§ **Task requirements**
Throughout the records below, find each line holding "symbol" and copy it.

§ **Exercise data**
============================================================

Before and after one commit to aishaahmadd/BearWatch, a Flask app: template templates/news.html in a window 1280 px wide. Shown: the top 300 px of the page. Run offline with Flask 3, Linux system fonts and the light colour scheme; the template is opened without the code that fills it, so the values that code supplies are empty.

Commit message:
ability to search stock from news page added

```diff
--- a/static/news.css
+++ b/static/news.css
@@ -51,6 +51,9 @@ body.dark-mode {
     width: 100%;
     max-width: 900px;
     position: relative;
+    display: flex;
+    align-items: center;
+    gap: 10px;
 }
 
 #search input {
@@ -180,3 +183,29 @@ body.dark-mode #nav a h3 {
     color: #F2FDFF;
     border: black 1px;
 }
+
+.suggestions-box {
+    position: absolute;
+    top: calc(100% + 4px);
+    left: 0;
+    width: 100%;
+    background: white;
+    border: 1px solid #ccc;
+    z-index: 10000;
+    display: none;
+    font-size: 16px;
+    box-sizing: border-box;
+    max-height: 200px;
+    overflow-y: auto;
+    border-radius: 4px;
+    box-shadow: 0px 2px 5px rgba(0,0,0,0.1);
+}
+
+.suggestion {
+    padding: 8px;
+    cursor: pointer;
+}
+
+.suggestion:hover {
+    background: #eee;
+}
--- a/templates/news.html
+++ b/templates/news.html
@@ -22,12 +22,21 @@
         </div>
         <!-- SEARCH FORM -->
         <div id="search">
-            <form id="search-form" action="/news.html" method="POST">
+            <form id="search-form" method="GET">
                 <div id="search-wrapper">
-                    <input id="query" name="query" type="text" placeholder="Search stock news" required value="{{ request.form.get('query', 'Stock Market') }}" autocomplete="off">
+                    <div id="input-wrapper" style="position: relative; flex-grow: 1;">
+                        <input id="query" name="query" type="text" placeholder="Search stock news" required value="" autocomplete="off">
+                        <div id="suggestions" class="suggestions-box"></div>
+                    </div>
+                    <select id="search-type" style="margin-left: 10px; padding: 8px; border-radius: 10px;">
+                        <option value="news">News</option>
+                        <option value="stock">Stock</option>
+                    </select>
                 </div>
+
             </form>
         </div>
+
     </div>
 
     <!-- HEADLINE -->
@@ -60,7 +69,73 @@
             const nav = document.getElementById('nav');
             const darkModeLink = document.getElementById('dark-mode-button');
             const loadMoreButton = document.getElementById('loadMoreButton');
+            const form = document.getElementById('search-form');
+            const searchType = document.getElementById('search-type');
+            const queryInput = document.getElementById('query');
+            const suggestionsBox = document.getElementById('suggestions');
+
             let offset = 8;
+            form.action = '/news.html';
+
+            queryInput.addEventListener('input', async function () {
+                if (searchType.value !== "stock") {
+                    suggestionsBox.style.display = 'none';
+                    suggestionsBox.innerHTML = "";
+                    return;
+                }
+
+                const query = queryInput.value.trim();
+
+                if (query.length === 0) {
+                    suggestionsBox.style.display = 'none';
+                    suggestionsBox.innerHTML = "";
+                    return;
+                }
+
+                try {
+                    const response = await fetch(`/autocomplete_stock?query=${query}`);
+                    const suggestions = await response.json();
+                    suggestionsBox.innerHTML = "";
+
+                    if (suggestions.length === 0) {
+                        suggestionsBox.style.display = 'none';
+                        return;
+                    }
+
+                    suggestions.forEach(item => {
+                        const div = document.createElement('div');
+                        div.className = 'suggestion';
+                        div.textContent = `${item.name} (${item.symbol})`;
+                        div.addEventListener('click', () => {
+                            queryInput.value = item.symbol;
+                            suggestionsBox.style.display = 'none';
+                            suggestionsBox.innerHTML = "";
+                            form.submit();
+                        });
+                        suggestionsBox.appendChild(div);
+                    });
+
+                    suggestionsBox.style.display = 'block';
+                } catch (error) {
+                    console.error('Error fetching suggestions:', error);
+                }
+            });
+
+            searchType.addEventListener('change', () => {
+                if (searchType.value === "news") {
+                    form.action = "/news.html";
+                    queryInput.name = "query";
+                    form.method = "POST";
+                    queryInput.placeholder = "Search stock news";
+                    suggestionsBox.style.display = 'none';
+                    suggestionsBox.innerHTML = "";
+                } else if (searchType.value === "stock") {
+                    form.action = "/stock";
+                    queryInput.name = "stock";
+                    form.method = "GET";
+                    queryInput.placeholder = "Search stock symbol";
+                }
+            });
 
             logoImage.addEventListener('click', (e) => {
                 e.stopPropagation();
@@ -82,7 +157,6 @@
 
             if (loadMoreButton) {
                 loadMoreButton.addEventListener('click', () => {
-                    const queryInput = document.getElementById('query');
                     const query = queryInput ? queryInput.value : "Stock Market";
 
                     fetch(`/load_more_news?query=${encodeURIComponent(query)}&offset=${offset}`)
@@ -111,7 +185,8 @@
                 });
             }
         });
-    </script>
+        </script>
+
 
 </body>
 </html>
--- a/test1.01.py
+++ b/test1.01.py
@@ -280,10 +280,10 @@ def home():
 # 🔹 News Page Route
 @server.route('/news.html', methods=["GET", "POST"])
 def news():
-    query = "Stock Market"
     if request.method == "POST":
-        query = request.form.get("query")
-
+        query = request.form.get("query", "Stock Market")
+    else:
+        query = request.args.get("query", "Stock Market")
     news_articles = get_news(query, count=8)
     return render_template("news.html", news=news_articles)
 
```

============================================================

§ **Solution below**
+                        div.textContent = `${item.name} (${item.symbol})`;
+                            queryInput.value = item.symbol;
+                    queryInput.placeholder = "Search stock symbol";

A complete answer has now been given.